#### INSTRUCTIONS FOR THE TASK:
Copy every record verbatim but exclude the pictures.

#### EXERCISE INPUT:
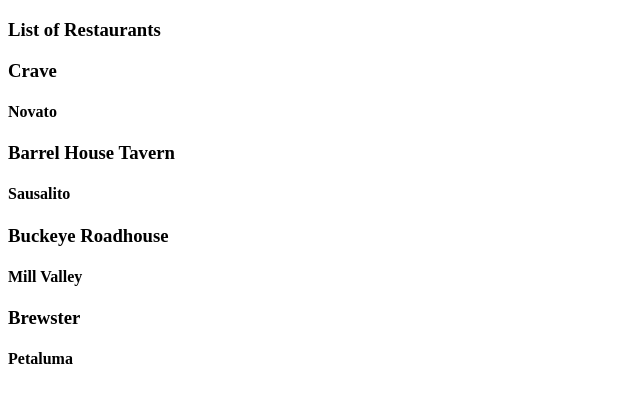
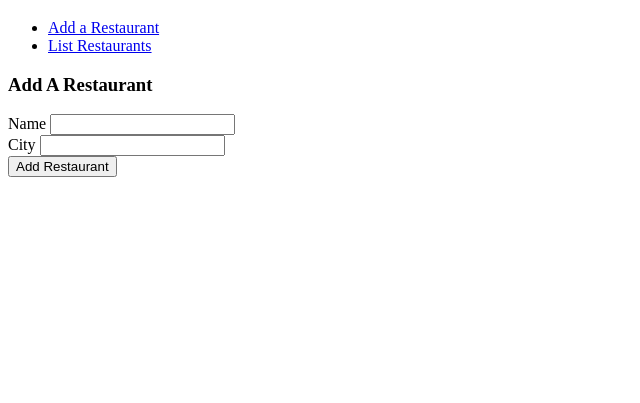
Before and after one commit to mattbertrand/restaurant-style-front-end, a plain HTML site: page index.html in a window 1280 px wide. Shown: the part 61-464 px from the top of the page, without its empty margins (0-640 px from the left). Drawn offline with Linux system fonts and the light colour scheme.

Commit message:
added links to the html to add a restaurant and list restaurants

```diff
--- a/index.html
+++ b/index.html
@@ -8,6 +8,10 @@
 </head>
 <body>
     <h1>Restaurant Style</h1>
+    <ul>
+        <li><a href="#" id="form-link">Add a Restaurant</a></li>
+        <li><a href="#" id="restaurants-link">List Restaurants</a></li>
+    </ul>
     <div id="main">
 
     </div>
--- a/javascripts/index.js
+++ b/javascripts/index.js
@@ -1,9 +1,4 @@
-let restaurants = [
-    {name: "Crave", city: "Novato"},
-    {name: "Barrel House Tavern", city: "Sausalito"},
-    {name: "Buckeye Roadhouse", city: "Mill Valley"},
-    {name: "Brewster", city: "Petaluma"}
-]
+let restaurants = []
 
 function main() {
     return document.getElementById("main")
@@ -92,10 +87,10 @@ function submitForm(e) {
         city: cityInput().value
     })
 
-    resetInputs()
+    renderRestaurants()
 }
 
 document.addEventListener('DOMContentLoaded', function() {
-    // renderForm()
-    renderRestaurants()
+    renderForm()
+    // renderRestaurants()
 })
```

#### SOLVED PROBLEM:
Before and after one commit to mattbertrand/restaurant-style-front-end, a plain HTML site: page index.html in a window 1280 px wide. Shown: the part 61-464 px from the top of the page, without its empty margins (0-640 px from the left). Drawn offline with Linux system fonts and the light colour scheme.

Commit message:
added links to the html to add a restaurant and list restaurants

```diff
--- a/index.html
+++ b/index.html
@@ -8,6 +8,10 @@
 </head>
 <body>
     <h1>Restaurant Style</h1>
+    <ul>
+        <li><a href="#" id="form-link">Add a Restaurant</a></li>
+        <li><a href="#" id="restaurants-link">List Restaurants</a></li>
+    </ul>
     <div id="main">
 
     </div>
--- a/javascripts/index.js
+++ b/javascripts/index.js
@@ -1,9 +1,4 @@
-let restaurants = [
-    {name: "Crave", city: "Novato"},
-    {name: "Barrel House Tavern", city: "Sausalito"},
-    {name: "Buckeye Roadhouse", city: "Mill Valley"},
-    {name: "Brewster", city: "Petaluma"}
-]
+let restaurants = []
 
 function main() {
     return document.getElementById("main")
@@ -92,10 +87,10 @@ function submitForm(e) {
         city: cityInput().value
     })
 
-    resetInputs()
+    renderRestaurants()
 }
 
 document.addEventListener('DOMContentLoaded', function() {
-    // renderForm()
-    renderRestaurants()
+    renderForm()
+    // renderRestaurants()
 })
```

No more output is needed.